by Nancy Auerbach

Tal Polak and I (Nancy Auerbach) recently represented the Environmental Decisions Group (EDG) and the Wilson lab at the recent Society for Conservation Biology’s Oceania section regional conference, held in Darwin, NT between Friday 21 and Sunday 23 September 2012.  The conference theme was on ‘People and Conservation in Land and Sea Country,’ and communications on Indigenous conservation management were encouraged.  Some of the indigenous philosophy underlying land and sea country management that includes the tradition of passing along knowledge is widely shared by conservation biologists across the globe, and several of us from the EDG shared our current research in presentations at the conference.

My contribution was in speaking on ‘The state of threatened species prioritisation in Australia’ in a symposium organized by Judit Szabo (formerly EDG, now Charles Darwin University) on ‘Socio-economic aspects of threatened species conservation in Oceania.’   The summary of my presentation is that the states and territories of Australia currently have heterogeneous plans for managing threatened species, and species would be better served by a national plan that includes management collaboration amongst states.  Many species’ needs are being ignored, and some sub-species have gone extinct with little notice.  We recommend that an over-arching, functional, and strategic national plan is urgently needed.  A national plan would ideally prioritise projects comprised of actions that would benefit threatened species, and should account for feasibility of project success as well as the cost of actions to achieve an overall defined species conservation objective.  The governments of New Zealand and the state of New South Wales are currently implementing such a strategy, modelled after the Joseph et al. (2009) Project Prioritization Protocol.

This Silvereye (Zosterops lateralis) migrates interstate between Tasmania and Queensland.
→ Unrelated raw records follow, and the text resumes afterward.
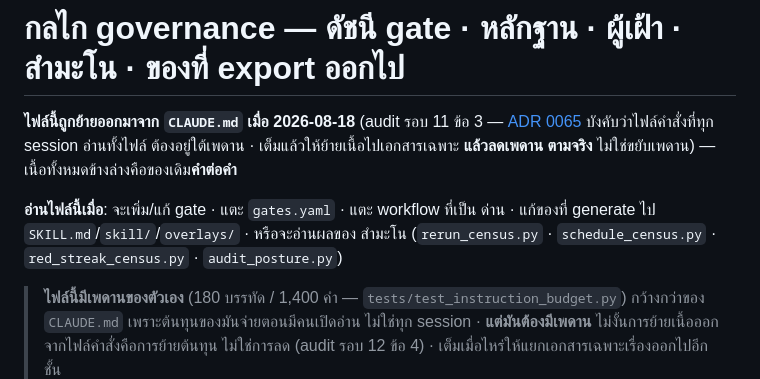
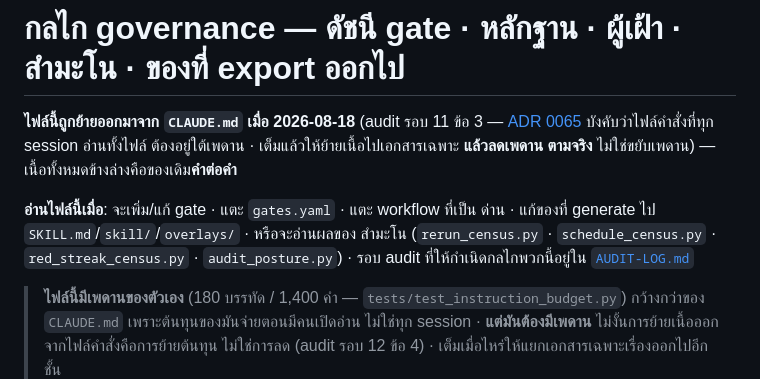
Before and after one commit to sayam/flask-todolist, a Markdown page: docs/GOVERNANCE.md, the part around the change. GitHub-like rendering.

```diff
--- a/docs/GOVERNANCE.md
+++ b/docs/GOVERNANCE.md
@@ -8,7 +8,7 @@
 **อ่านไฟล์นี้เมื่อ**: จะเพิ่ม/แก้ gate · แตะ `gates.yaml` · แตะ workflow ที่เป็น
 ด่าน · แก้ของที่ generate ไป `SKILL.md`/`skill/`/`overlays/` · หรือจะอ่านผลของ
 สำมะโน (`rerun_census.py` · `schedule_census.py` · `red_streak_census.py` ·
-`audit_posture.py`)
+`audit_posture.py`) · รอบ audit ที่ให้กำเนิดกลไกพวกนี้อยู่ใน [`AUDIT-LOG.md`](AUDIT-LOG.md)
 
 > **ไฟล์นี้มีเพดานของตัวเอง** (180 บรรทัด / 1,400 คำ — `tests/test_instruction_budget.py`)
 > กว้างกว่าของ `CLAUDE.md` เพราะต้นทุนของมันจ่ายตอนมีคนเปิดอ่าน ไม่ใช่ทุก session ·
```
Also changed, not shown: docs/RELEASE.md (+8 -2 lines).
While the Silvereye is classified by the IUCN as ‘least concern,’ other threatened birds receive inadequate protection from legislation. For example, the Mt Lofty Ranges subspecies of the Spotted Quail-thrush (Cinclosoma punctatum anachoreta) was last sited in 1981 and is presumed extinct. Photo: ©Dirk Hovorka

Tal Polak (PhD candidate, Wilson lab) presented results from her first PhD project on ‘Optimal planning for mitigating the impacts of roads on wildlife.’  Tal modelled the costs and benefits of alleviating road threats to koalas, by using fences and passages along and across roads.  She mathematically described what society would need to be willing to pay to protect species that are vulnerable to automobiles, if it is to make a difference to those species.

Other presentations from EDG scientists included Tim Holmes (PhD candidate, EDG) presenting his research on ‘A review of the institutional framework across the management of Australia’s threatened birds’; Azusa Makino (Phd candidate, EDG) speaking about her research on ‘Incorporating ecosystem connectivity between the land and sea to protect coral reefs’; Anna Renwick (Post-doctoral Research Fellow, EDG) discussing her research on ‘Biodiversity co-benefits from carbon projects on Indigenous land: A national assessment’; and Josie Cawardine  (Post-doctoral Research Fellow, EDG and CSIRO) talking about her research on ‘Assessing spatial priorities for carbon forestry and biodiversity conservation.’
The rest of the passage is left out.